## Try it
Everything in the listing below should be repeated exactly, apart from the pictures.

## Record extracts
---+---
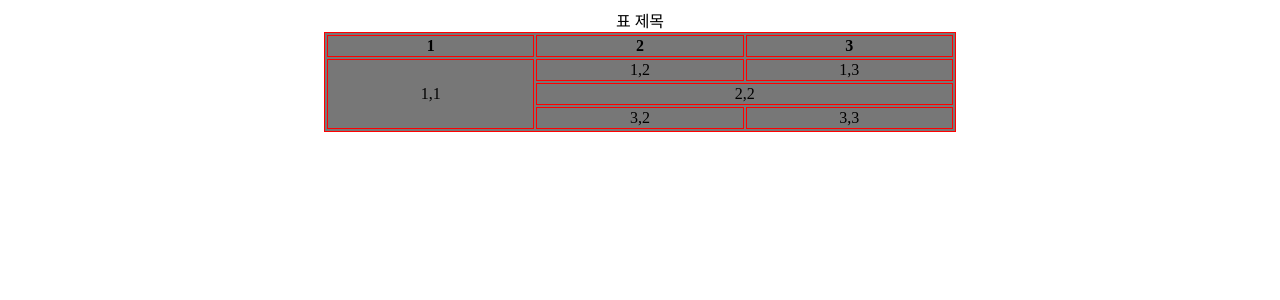
Repository: jjb5442/JSP
Page: 3Day/workspace/02_HTML_tutorial/src/main/webapp/07_Tutorial.html
These files come from the project's save history. The page is drawn as it stood at one moment and after the next save; the edit follows.
The browser window is 1280 px wide. The pictures show the whole page.

Above is the page before, as saved 2022-05-14 02:52:56.

After the next save:
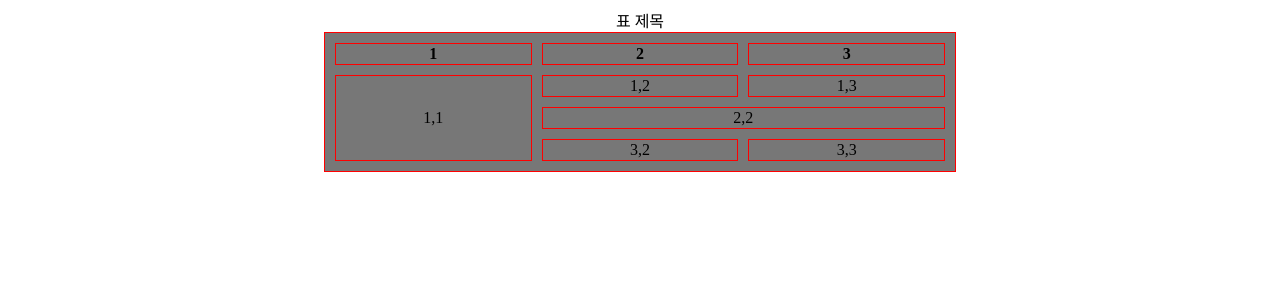
Saved 85 s later.
--- a/3Day/workspace/02_HTML_tutorial/src/main/webapp/07_Tutorial.html
+++ b/3Day/workspace/02_HTML_tutorial/src/main/webapp/07_Tutorial.html
@@ -7,7 +7,7 @@
 <body>
 	<div align="center">
 		<table border="1" width="50%" height="50%" bordercolor="red"
-			bgcolor="#777777"><!-- 표를 출력하는 태그 -->
+			bgcolor="#777777" cellspacing="10"><!-- 표를 출력하는 태그 -->
 			<caption>표 제목</caption><!-- 표 제목 태그 -->
 			<tr><!-- 행을 출력하는 태그 -->
 				<th>1</th><!-- 열 제목 태그 -->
---+---
## Response
Repository: jjb5442/JSP
Page: 3Day/workspace/02_HTML_tutorial/src/main/webapp/07_Tutorial.html
These files come from the project's save history. The page is drawn as it stood at one moment and after the next save; the edit follows.
The browser window is 1280 px wide. The pictures show the whole page.

Above is the page before, as saved 2022-05-14 02:52:56.

After the next save:
Saved 85 s later.
--- a/3Day/workspace/02_HTML_tutorial/src/main/webapp/07_Tutorial.html
+++ b/3Day/workspace/02_HTML_tutorial/src/main/webapp/07_Tutorial.html
@@ -7,7 +7,7 @@
 <body>
 	<div align="center">
 		<table border="1" width="50%" height="50%" bordercolor="red"
-			bgcolor="#777777"><!-- 표를 출력하는 태그 -->
+			bgcolor="#777777" cellspacing="10"><!-- 표를 출력하는 태그 -->
 			<caption>표 제목</caption><!-- 표 제목 태그 -->
 			<tr><!-- 행을 출력하는 태그 -->
 				<th>1</th><!-- 열 제목 태그 -->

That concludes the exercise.